# Exercise aim:
Apart from the pictures, print the data below exactly as given.
Start of Records for this task
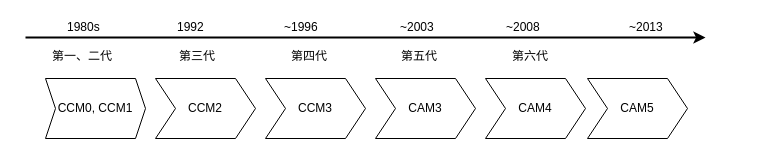
The draw.io diagram The history of CESM.drawio in qinyia/drawio.output, before the edit. Source tidied: cells renumbered, new cells numbered last; positions are measured from the earlier drawing's top-left corner, leaving out a move shared by most shapes. Both pictures are drawn from the tidied source at 100%, with x=0, y=0 at pixel (25, 17).
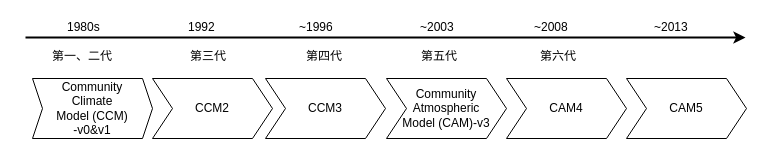
After the change.

What changed in the source:
```diff
@@
-    <mxCell id="2" value="CCM0, CCM1" style="shape=step;perimeter=stepPerimeter;whiteSpace=wrap;html=1;fixedSize=1;size=10;" parent="1" vertex="1">
-      <mxGeometry x="20" y="61" width="100" height="60" as="geometry" />
+    <mxCell id="2" value="Community &lt;br&gt;Climate &lt;br&gt;Model (CCM)&lt;br&gt;-v0&amp;amp;v1" style="shape=step;perimeter=stepPerimeter;whiteSpace=wrap;html=1;fixedSize=1;size=10;" parent="1" vertex="1">
+      <mxGeometry x="7" y="61" width="120" height="60" as="geometry" />
     </mxCell>
     <mxCell id="3" value="CCM2" style="shape=step;perimeter=stepPerimeter;whiteSpace=wrap;html=1;fixedSize=1;" parent="1" vertex="1">
-      <mxGeometry x="130" y="61" width="100" height="60" as="geometry" />
+      <mxGeometry x="127" y="61" width="120" height="60" as="geometry" />
     </mxCell>
     <mxCell id="4" value="CCM3" style="shape=step;perimeter=stepPerimeter;whiteSpace=wrap;html=1;fixedSize=1;" parent="1" vertex="1">
-      <mxGeometry x="240" y="61" width="100" height="60" as="geometry" />
+      <mxGeometry x="240" y="61" width="120" height="60" as="geometry" />
     </mxCell>
-    <mxCell id="5" value="CAM3" style="shape=step;perimeter=stepPerimeter;whiteSpace=wrap;html=1;fixedSize=1;" parent="1" vertex="1">
-      <mxGeometry x="350" y="61" width="100" height="60" as="geometry" />
+    <mxCell id="5" value="Community &lt;br&gt;Atmospheric &lt;br&gt;Model (CAM)-v3" style="shape=step;perimeter=stepPerimeter;whiteSpace=wrap;html=1;fixedSize=1;" parent="1" vertex="1">
+      <mxGeometry x="361" y="61" width="120" height="60" as="geometry" />
     </mxCell>
     <mxCell id="6" value="CAM4" style="shape=step;perimeter=stepPerimeter;whiteSpace=wrap;html=1;fixedSize=1;" parent="1" vertex="1">
-      <mxGeometry x="460" y="61" width="100" height="60" as="geometry" />
+      <mxGeometry x="481" y="61" width="120" height="60" as="geometry" />
     </mxCell>
     <mxCell id="7" value="CAM5" style="shape=step;perimeter=stepPerimeter;whiteSpace=wrap;html=1;fixedSize=1;" parent="1" vertex="1">
-      <mxGeometry x="562" y="61" width="100" height="60" as="geometry" />
+      <mxGeometry x="601" y="61" width="120" height="60" as="geometry" />
     </mxCell>
@@
     <mxCell id="9" value="~1996" style="text;html=1;align=left;verticalAlign=top;spacingTop=-4;" parent="1" vertex="1">
-      <mxGeometry x="257" width="50" height="20" as="geometry" />
+      <mxGeometry x="272" width="50" height="20" as="geometry" />
     </mxCell>
     <mxCell id="10" value="~2008" style="text;html=1;align=left;verticalAlign=top;spacingTop=-4;" parent="1" vertex="1">
-      <mxGeometry x="479" width="50" height="20" as="geometry" />
+      <mxGeometry x="507" width="50" height="20" as="geometry" />
     </mxCell>
     <mxCell id="11" value="~2003" style="text;html=1;align=left;verticalAlign=top;spacingTop=-4;" parent="1" vertex="1">
-      <mxGeometry x="373" width="50" height="20" as="geometry" />
+      <mxGeometry x="393" width="50" height="20" as="geometry" />
     </mxCell>
     <mxCell id="12" value="1992" style="text;html=1;align=left;verticalAlign=top;spacingTop=-4;" parent="1" vertex="1">
-      <mxGeometry x="150" width="40" height="20" as="geometry" />
+      <mxGeometry x="161" width="40" height="20" as="geometry" />
     </mxCell>
     <mxCell id="13" value="第四代" style="text;html=1;align=left;verticalAlign=top;spacingTop=-4;" parent="1" vertex="1">
-      <mxGeometry x="263.5" y="29" width="50" height="20" as="geometry" />
+      <mxGeometry x="278.5" y="29" width="50" height="20" as="geometry" />
     </mxCell>
     <mxCell id="14" value="第五代" style="text;html=1;align=left;verticalAlign=top;spacingTop=-4;" parent="1" vertex="1">
-      <mxGeometry x="374" y="29" width="50" height="20" as="geometry" />
+      <mxGeometry x="394" y="29" width="50" height="20" as="geometry" />
     </mxCell>
     <mxCell id="15" value="第六代" style="text;html=1;align=left;verticalAlign=top;spacingTop=-4;" parent="1" vertex="1">
-      <mxGeometry x="484.5" y="29" width="50" height="20" as="geometry" />
+      <mxGeometry x="512.5" y="29" width="50" height="20" as="geometry" />
     </mxCell>
     <mxCell id="16" value="第三代" style="text;html=1;align=left;verticalAlign=top;spacingTop=-4;" parent="1" vertex="1">
-      <mxGeometry x="152" y="29" width="50" height="20" as="geometry" />
+      <mxGeometry x="163" y="29" width="50" height="20" as="geometry" />
     </mxCell>
@@
     <mxCell id="18" value="~2013" style="text;html=1;align=left;verticalAlign=top;spacingTop=-4;" parent="1" vertex="1">
-      <mxGeometry x="602" width="50" height="20" as="geometry" />
+      <mxGeometry x="627" width="50" height="20" as="geometry" />
     </mxCell>
     <mxCell id="19" style="endArrow=classic;html=1;strokeWidth=2;" parent="1" edge="1">
       <mxGeometry relative="1" as="geometry">
         <mxPoint y="20" as="sourcePoint" />
-        <mxPoint x="680" y="20" as="targetPoint" />
+        <mxPoint x="720" y="20" as="targetPoint" />
       </mxGeometry>
     </mxCell>
```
End of Records for this task
# Exercise answer:
The draw.io diagram The history of CESM.drawio in qinyia/drawio.output, before the edit. Source tidied: cells renumbered, new cells numbered last; positions are measured from the earlier drawing's top-left corner, leaving out a move shared by most shapes. Both pictures are drawn from the tidied source at 100%, with x=0, y=0 at pixel (25, 17).
After the change.

What changed in the source:
```diff
@@
-    <mxCell id="2" value="CCM0, CCM1" style="shape=step;perimeter=stepPerimeter;whiteSpace=wrap;html=1;fixedSize=1;size=10;" parent="1" vertex="1">
-      <mxGeometry x="20" y="61" width="100" height="60" as="geometry" />
+    <mxCell id="2" value="Community &lt;br&gt;Climate &lt;br&gt;Model (CCM)&lt;br&gt;-v0&amp;amp;v1" style="shape=step;perimeter=stepPerimeter;whiteSpace=wrap;html=1;fixedSize=1;size=10;" parent="1" vertex="1">
+      <mxGeometry x="7" y="61" width="120" height="60" as="geometry" />
     </mxCell>
     <mxCell id="3" value="CCM2" style="shape=step;perimeter=stepPerimeter;whiteSpace=wrap;html=1;fixedSize=1;" parent="1" vertex="1">
-      <mxGeometry x="130" y="61" width="100" height="60" as="geometry" />
+      <mxGeometry x="127" y="61" width="120" height="60" as="geometry" />
     </mxCell>
     <mxCell id="4" value="CCM3" style="shape=step;perimeter=stepPerimeter;whiteSpace=wrap;html=1;fixedSize=1;" parent="1" vertex="1">
-      <mxGeometry x="240" y="61" width="100" height="60" as="geometry" />
+      <mxGeometry x="240" y="61" width="120" height="60" as="geometry" />
     </mxCell>
-    <mxCell id="5" value="CAM3" style="shape=step;perimeter=stepPerimeter;whiteSpace=wrap;html=1;fixedSize=1;" parent="1" vertex="1">
-      <mxGeometry x="350" y="61" width="100" height="60" as="geometry" />
+    <mxCell id="5" value="Community &lt;br&gt;Atmospheric &lt;br&gt;Model (CAM)-v3" style="shape=step;perimeter=stepPerimeter;whiteSpace=wrap;html=1;fixedSize=1;" parent="1" vertex="1">
+      <mxGeometry x="361" y="61" width="120" height="60" as="geometry" />
     </mxCell>
     <mxCell id="6" value="CAM4" style="shape=step;perimeter=stepPerimeter;whiteSpace=wrap;html=1;fixedSize=1;" parent="1" vertex="1">
-      <mxGeometry x="460" y="61" width="100" height="60" as="geometry" />
+      <mxGeometry x="481" y="61" width="120" height="60" as="geometry" />
     </mxCell>
     <mxCell id="7" value="CAM5" style="shape=step;perimeter=stepPerimeter;whiteSpace=wrap;html=1;fixedSize=1;" parent="1" vertex="1">
-      <mxGeometry x="562" y="61" width="100" height="60" as="geometry" />
+      <mxGeometry x="601" y="61" width="120" height="60" as="geometry" />
     </mxCell>
@@
     <mxCell id="9" value="~1996" style="text;html=1;align=left;verticalAlign=top;spacingTop=-4;" parent="1" vertex="1">
-      <mxGeometry x="257" width="50" height="20" as="geometry" />
+      <mxGeometry x="272" width="50" height="20" as="geometry" />
     </mxCell>
     <mxCell id="10" value="~2008" style="text;html=1;align=left;verticalAlign=top;spacingTop=-4;" parent="1" vertex="1">
-      <mxGeometry x="479" width="50" height="20" as="geometry" />
+      <mxGeometry x="507" width="50" height="20" as="geometry" />
     </mxCell>
     <mxCell id="11" value="~2003" style="text;html=1;align=left;verticalAlign=top;spacingTop=-4;" parent="1" vertex="1">
-      <mxGeometry x="373" width="50" height="20" as="geometry" />
+      <mxGeometry x="393" width="50" height="20" as="geometry" />
     </mxCell>
     <mxCell id="12" value="1992" style="text;html=1;align=left;verticalAlign=top;spacingTop=-4;" parent="1" vertex="1">
-      <mxGeometry x="150" width="40" height="20" as="geometry" />
+      <mxGeometry x="161" width="40" height="20" as="geometry" />
     </mxCell>
     <mxCell id="13" value="第四代" style="text;html=1;align=left;verticalAlign=top;spacingTop=-4;" parent="1" vertex="1">
-      <mxGeometry x="263.5" y="29" width="50" height="20" as="geometry" />
+      <mxGeometry x="278.5" y="29" width="50" height="20" as="geometry" />
     </mxCell>
     <mxCell id="14" value="第五代" style="text;html=1;align=left;verticalAlign=top;spacingTop=-4;" parent="1" vertex="1">
-      <mxGeometry x="374" y="29" width="50" height="20" as="geometry" />
+      <mxGeometry x="394" y="29" width="50" height="20" as="geometry" />
     </mxCell>
     <mxCell id="15" value="第六代" style="text;html=1;align=left;verticalAlign=top;spacingTop=-4;" parent="1" vertex="1">
-      <mxGeometry x="484.5" y="29" width="50" height="20" as="geometry" />
+      <mxGeometry x="512.5" y="29" width="50" height="20" as="geometry" />
     </mxCell>
     <mxCell id="16" value="第三代" style="text;html=1;align=left;verticalAlign=top;spacingTop=-4;" parent="1" vertex="1">
-      <mxGeometry x="152" y="29" width="50" height="20" as="geometry" />
+      <mxGeometry x="163" y="29" width="50" height="20" as="geometry" />
     </mxCell>
@@
     <mxCell id="18" value="~2013" style="text;html=1;align=left;verticalAlign=top;spacingTop=-4;" parent="1" vertex="1">
-      <mxGeometry x="602" width="50" height="20" as="geometry" />
+      <mxGeometry x="627" width="50" height="20" as="geometry" />
     </mxCell>
     <mxCell id="19" style="endArrow=classic;html=1;strokeWidth=2;" parent="1" edge="1">
       <mxGeometry relative="1" as="geometry">
         <mxPoint y="20" as="sourcePoint" />
-        <mxPoint x="680" y="20" as="targetPoint" />
+        <mxPoint x="720" y="20" as="targetPoint" />
       </mxGeometry>
     </mxCell>
```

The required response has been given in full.